Assigned task: Among the entries below, find every line that has "mxCell" and pull it out.

[Opening Data section]

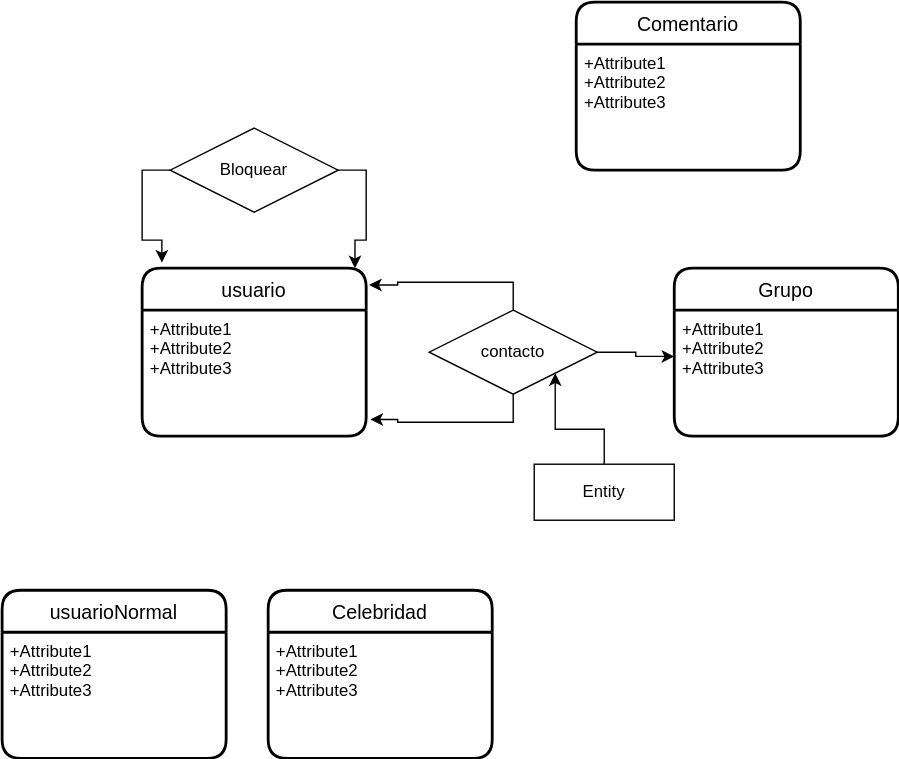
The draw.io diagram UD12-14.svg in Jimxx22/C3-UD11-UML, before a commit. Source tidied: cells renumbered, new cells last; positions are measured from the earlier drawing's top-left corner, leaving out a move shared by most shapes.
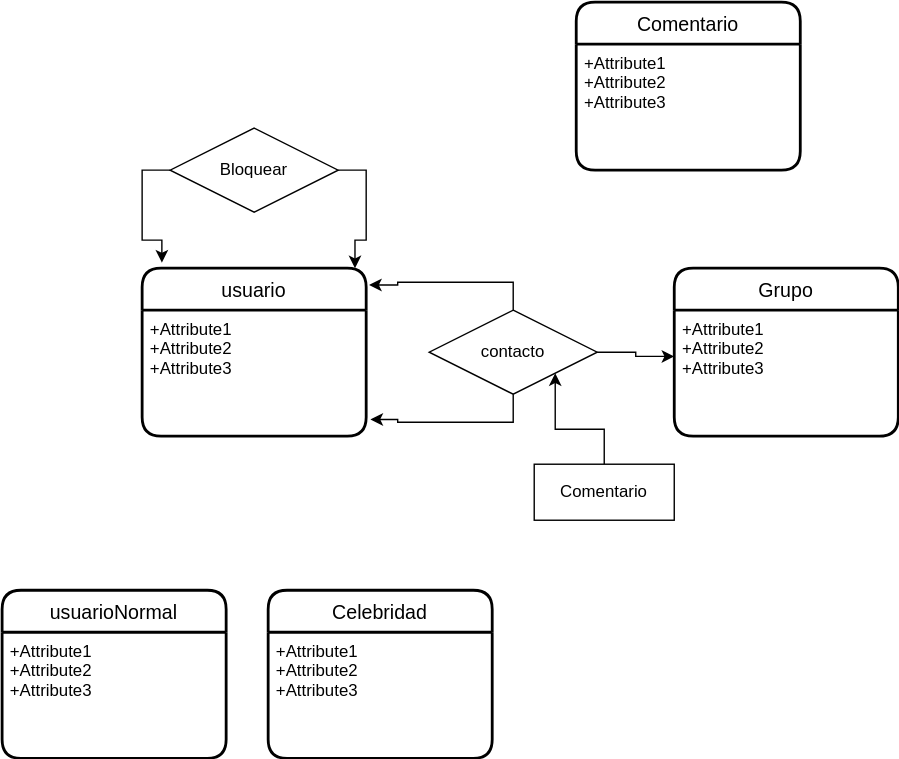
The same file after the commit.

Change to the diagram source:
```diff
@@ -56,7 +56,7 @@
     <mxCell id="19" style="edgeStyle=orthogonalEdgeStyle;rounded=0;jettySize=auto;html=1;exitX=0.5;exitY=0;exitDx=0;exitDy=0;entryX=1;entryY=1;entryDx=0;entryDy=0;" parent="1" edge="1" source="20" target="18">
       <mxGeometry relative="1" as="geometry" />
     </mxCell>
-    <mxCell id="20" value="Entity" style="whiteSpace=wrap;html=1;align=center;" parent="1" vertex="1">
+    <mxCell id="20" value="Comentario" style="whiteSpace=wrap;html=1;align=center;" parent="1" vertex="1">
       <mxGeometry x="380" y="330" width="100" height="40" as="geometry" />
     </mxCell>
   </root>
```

[Closing Data section]
[Opening Data section]

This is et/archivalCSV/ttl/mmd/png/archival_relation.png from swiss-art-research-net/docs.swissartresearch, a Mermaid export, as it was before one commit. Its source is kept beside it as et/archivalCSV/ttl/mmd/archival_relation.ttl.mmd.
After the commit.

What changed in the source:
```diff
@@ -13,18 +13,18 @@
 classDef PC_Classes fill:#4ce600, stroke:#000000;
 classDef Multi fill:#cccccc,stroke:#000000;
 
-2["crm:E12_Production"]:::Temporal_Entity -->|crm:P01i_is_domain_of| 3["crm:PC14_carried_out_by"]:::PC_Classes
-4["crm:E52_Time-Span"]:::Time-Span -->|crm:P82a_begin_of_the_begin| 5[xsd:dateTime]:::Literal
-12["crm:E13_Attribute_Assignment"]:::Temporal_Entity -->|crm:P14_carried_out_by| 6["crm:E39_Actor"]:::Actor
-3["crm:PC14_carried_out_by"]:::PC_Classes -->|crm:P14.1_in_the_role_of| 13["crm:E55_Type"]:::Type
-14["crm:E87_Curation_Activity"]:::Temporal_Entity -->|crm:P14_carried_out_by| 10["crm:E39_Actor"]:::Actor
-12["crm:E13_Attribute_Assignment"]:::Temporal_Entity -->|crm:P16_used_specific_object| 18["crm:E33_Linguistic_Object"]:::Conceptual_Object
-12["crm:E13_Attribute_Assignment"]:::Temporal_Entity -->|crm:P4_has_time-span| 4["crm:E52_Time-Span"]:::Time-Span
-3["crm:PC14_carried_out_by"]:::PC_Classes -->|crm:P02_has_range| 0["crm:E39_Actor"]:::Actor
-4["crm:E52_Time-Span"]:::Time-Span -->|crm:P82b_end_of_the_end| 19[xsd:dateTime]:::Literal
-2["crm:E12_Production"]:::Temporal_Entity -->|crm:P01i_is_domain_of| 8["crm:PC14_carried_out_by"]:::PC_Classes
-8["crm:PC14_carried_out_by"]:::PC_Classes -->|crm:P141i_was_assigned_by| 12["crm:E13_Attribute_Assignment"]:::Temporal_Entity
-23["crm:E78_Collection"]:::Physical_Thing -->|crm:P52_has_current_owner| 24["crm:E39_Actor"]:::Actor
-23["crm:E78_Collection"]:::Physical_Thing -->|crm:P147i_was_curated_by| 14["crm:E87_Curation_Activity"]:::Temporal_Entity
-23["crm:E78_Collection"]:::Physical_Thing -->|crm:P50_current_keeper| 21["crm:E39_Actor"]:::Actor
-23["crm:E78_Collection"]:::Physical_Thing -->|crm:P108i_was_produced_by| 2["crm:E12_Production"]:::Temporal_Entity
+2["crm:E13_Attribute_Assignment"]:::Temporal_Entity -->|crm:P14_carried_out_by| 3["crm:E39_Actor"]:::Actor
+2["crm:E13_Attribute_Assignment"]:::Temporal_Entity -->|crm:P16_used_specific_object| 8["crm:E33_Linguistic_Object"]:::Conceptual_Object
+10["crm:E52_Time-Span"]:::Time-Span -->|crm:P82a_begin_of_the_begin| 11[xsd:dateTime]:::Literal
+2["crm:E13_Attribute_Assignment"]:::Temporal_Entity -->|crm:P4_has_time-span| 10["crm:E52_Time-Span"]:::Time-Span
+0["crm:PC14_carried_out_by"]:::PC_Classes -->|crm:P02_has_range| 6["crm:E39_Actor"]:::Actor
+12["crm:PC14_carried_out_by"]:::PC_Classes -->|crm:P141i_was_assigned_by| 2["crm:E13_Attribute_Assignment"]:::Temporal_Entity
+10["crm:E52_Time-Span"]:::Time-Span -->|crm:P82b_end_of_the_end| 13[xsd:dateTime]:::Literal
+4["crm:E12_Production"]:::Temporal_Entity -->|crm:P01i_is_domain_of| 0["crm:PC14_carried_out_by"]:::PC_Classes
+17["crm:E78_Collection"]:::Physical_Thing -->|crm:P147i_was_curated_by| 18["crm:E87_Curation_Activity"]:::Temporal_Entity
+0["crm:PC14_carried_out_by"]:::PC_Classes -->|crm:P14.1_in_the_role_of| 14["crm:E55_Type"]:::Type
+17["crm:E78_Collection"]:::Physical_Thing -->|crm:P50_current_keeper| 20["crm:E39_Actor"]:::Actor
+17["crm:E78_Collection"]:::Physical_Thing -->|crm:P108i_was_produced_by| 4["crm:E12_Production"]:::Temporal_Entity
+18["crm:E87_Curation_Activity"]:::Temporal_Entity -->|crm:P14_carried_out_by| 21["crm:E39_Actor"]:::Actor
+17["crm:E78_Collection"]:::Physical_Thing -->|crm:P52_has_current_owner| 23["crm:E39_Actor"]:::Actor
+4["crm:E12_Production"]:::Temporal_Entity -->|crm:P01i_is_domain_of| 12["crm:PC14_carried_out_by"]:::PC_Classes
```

[Closing Data section]

Your response:
     <mxCell id="19" style="edgeStyle=orthogonalEdgeStyle;rounded=0;jettySize=auto;html=1;exitX=0.5;exitY=0;exitDx=0;exitDy=0;entryX=1;entryY=1;entryDx=0;entryDy=0;" parent="1" edge="1" source="20" target="18">
     </mxCell>
-    <mxCell id="20" value="Entity" style="whiteSpace=wrap;html=1;align=center;" parent="1" vertex="1">
+    <mxCell id="20" value="Comentario" style="whiteSpace=wrap;html=1;align=center;" parent="1" vertex="1">
     </mxCell>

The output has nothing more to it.